Provided material START
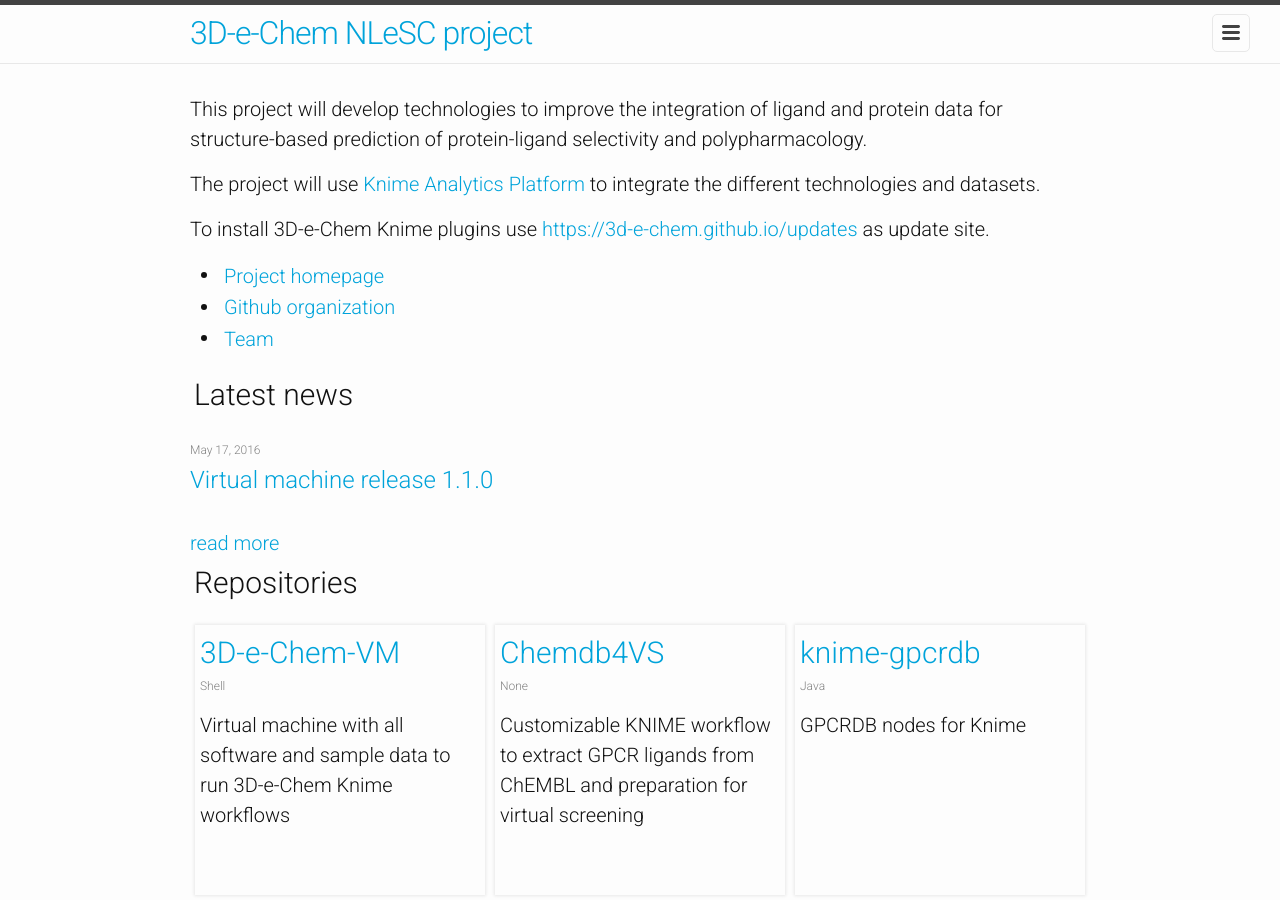
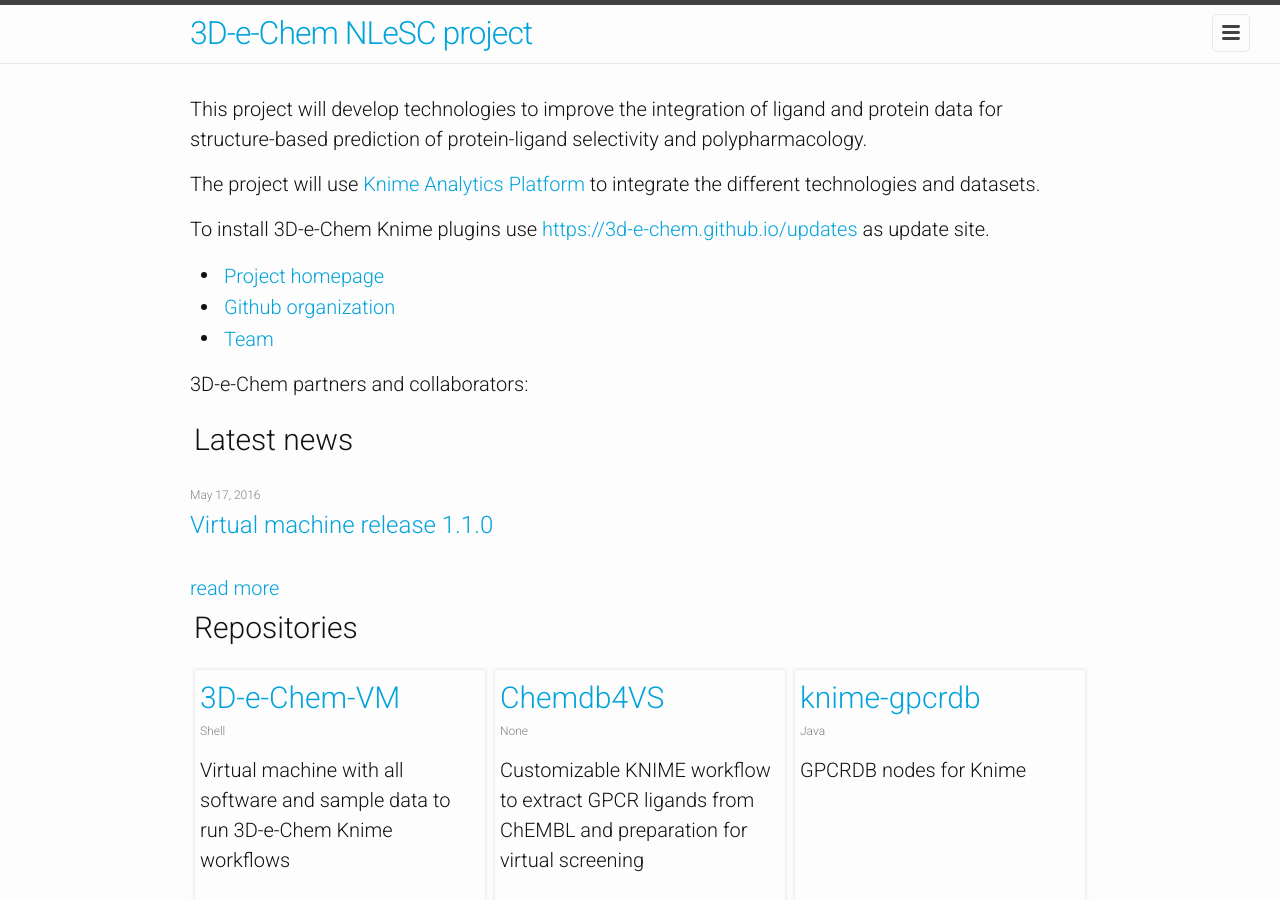
Before and after one commit to 3D-e-Chem/3D-e-Chem.github.io, a Jekyll site: the page built from index.html, in a window 1280 px wide and 900 px high. Built offline with Jekyll 4.4.1, drawn with Linux system fonts in a browser that asks for light colours; a style sheet for code colours, icons or effects is not loaded.

Commit message:
Update index.html

```diff
--- a/index.html
+++ b/index.html
@@ -16,6 +16,8 @@ layout: default
     {% endif %}
     <li><a href="{{ 'team.html' | prepend: site.baseurl }}"><span class="octicon octicon-organization"></span><span class="octitext">Team</span></a></li>
 </ul>
+
+<p>3D-e-Chem partners and collaborators:</p>
 
 {% include latestnews.html %}
 
```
Provided material END
> **Your objective**
Pictures do not go in the copy; print every entry exactly as it stands.

> **Answer box**
Before and after one commit to 3D-e-Chem/3D-e-Chem.github.io, a Jekyll site: the page built from index.html, in a window 1280 px wide and 900 px high. Built offline with Jekyll 4.4.1, drawn with Linux system fonts in a browser that asks for light colours; a style sheet for code colours, icons or effects is not loaded.

Commit message:
Update index.html

```diff
--- a/index.html
+++ b/index.html
@@ -16,6 +16,8 @@ layout: default
     {% endif %}
     <li><a href="{{ 'team.html' | prepend: site.baseurl }}"><span class="octicon octicon-organization"></span><span class="octitext">Team</span></a></li>
 </ul>
+
+<p>3D-e-Chem partners and collaborators:</p>
 
 {% include latestnews.html %}
 
```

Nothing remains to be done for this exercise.